As a developer you will need some extra requirements
To make changes to the eFEL, one first needs to fork the eFEL:
Then one creates a local clone of the git repository on your computer:
git clone https://github.com/yourgithubusername/eFEL.git
After changes are made, they should be pushed back to your github account. Then a pull request can be created:
To simplify certain tasks for developers, a Makefile is provided in the root of the eFEL project. This Makefile has the following targets
install: installs the eFEL using pip from the working directory
test: run the installation and all the tests
doc: build the sphinx and latex documentation
clean: clean up the build directories
pypi: run test target and upload to pypi
push: clean the build, update the version from the git hash, install eFEL, run the tests, build the doc, and push the documentation and source to github
Adding a new eFeature requires several steps.
Try to be specific in the name of the eFeature, because in the future you or somebody else might want to develop an eFeature with slightly different behavior. Don’t be afraid to use long names, e.g. ‘min_voltage_between_spikes’ is perfectly ok.
Create a git branch with the name of the new eFeature:
git checkout -b your_efeaturename
All the eFeatures in the eFEL are coded in C++. Thanks to an eFeatures dependency settings file, several implementation of the same eFeature name can coexist. E.g. this is the file with the implementations of all ‘V5’ features. You can implement the new eFeature by extending one of the current LibV* files, or by creating your own. You might want to consider starting the implementation by writing a test for the eFeature (see below for instruction on how to do that).
Apart from the implementation in the LibV*.cpp file, other files have to be changed to accomodate the new eFeature
efel/cppcore/LibV5.h: Declare your feature
efel/DependencyV5.txt: Add your eFeature and its dependencies to this file
efel/cppcore/FillFptrTable.cpp: Add a reference to the eFeature in the relevant table
efel/cppcore/cfeature.cpp: Add the type of the eFeature
AUTHORS.txt: If your name isn’t there yet, add yourself to the authors list
efel/units/units.json: Add the units of the eFeature to the API
You can confirm everything compiles correctly by executing:
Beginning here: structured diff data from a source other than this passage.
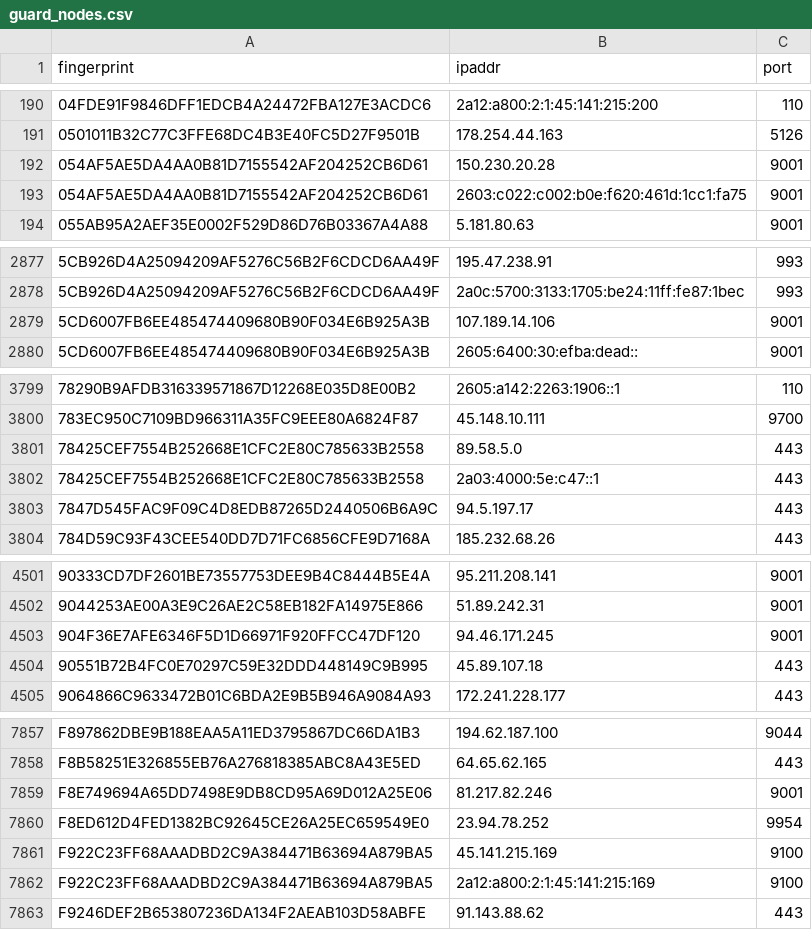
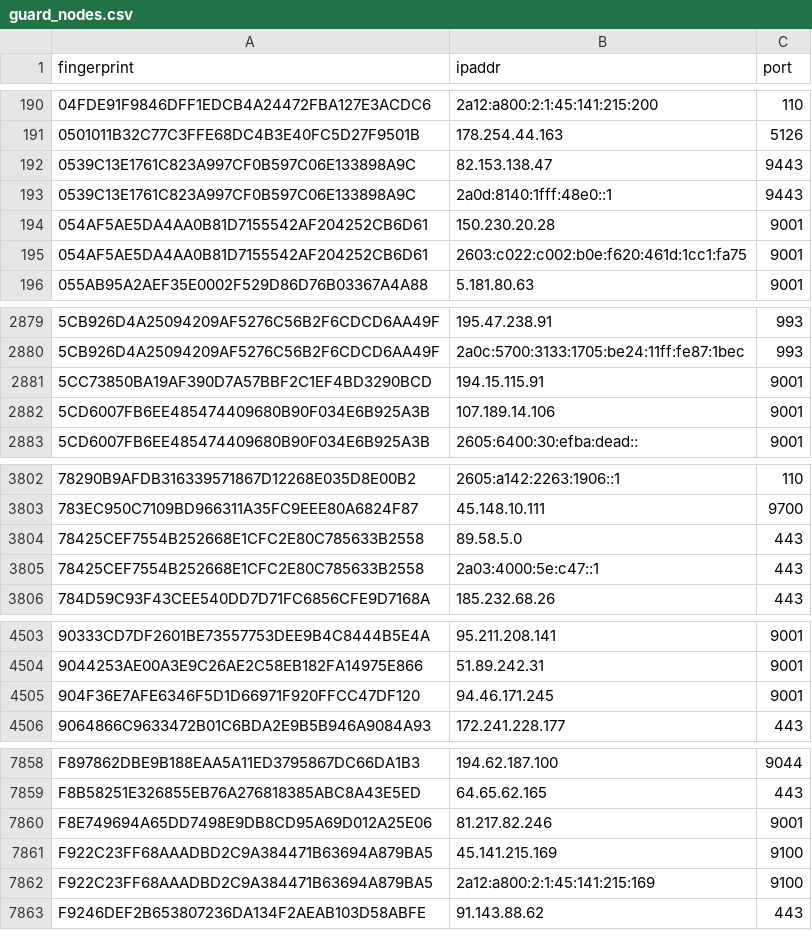
Before and after one commit to 0xPratikPatil/peel-the-net, a CSV file: dataset/guard_nodes.csv, drawn as a sheet; only a part is shown, gaps mark what is left out; removed rows and columns are numbered as before the commit, all else as after; the diff names each change by its address in the sheet, - before the commit and + after, or states it on an @@ line.

```diff
--- a/dataset/guard_nodes.csv
+++ b/dataset/guard_nodes.csv
+row 192: 0539C13E1761C823A997CF0B597C06E133898A9C | 82.153.138.47 | 9443
+row 193: 0539C13E1761C823A997CF0B597C06E133898A9C | 2a0d:8140:1fff:48e0::1 | 9443
+row 2881: 5CC73850BA19AF390D7A57BBF2C1EF4BD3290BCD | 194.15.115.91 | 9001
-row 3803: 7847D545FAC9F09C4D8EDB87265D2440506B6A9C | 94.5.197.17 | 443
-row 4504: 90551B72B4FC0E70297C59E32DDD448149C9B995 | 45.89.107.18 | 443
-row 7860: F8ED612D4FED1382BC92645CE26A25EC659549E0 | 23.94.78.252 | 9954
```
Also changed, not shown: dataset/all_nodes.csv, dataset/exit_nodes.csv, 3 other files.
Most eFeatures are fairly easy to implement in Python, so it is advised to first write a Python implementation of your eFeature, and to add a test to it. Then, while you are implementing the code in C++ you can easily compare the results to the test.
The tests of the individual eFeatures are here .Just add your own test by defining a new function ‘test_yourfeature()’.
Some test data is available at this link , but you can of course add your own traces.
The easiest way to run the tests is by executing:
Add the documentation of the new eFeature to this file:
Please provide some pseudo-Python code for the eFeature.
The documentation can be built by:
It can be viewed by opening:
To build the documentation, pdflatex has to be present on the system. On a Mac this can be installed using Mactex. On Ubuntu one can use:
sudo apt-get install texlive-latex-base texlive-latex-extra xzdec tlmgr install helvetic
When all the above steps were succesfull, you can push the new eFeature branch to your github repository:
git commit -a git push origin your_efeaturename
Finally create a pull request: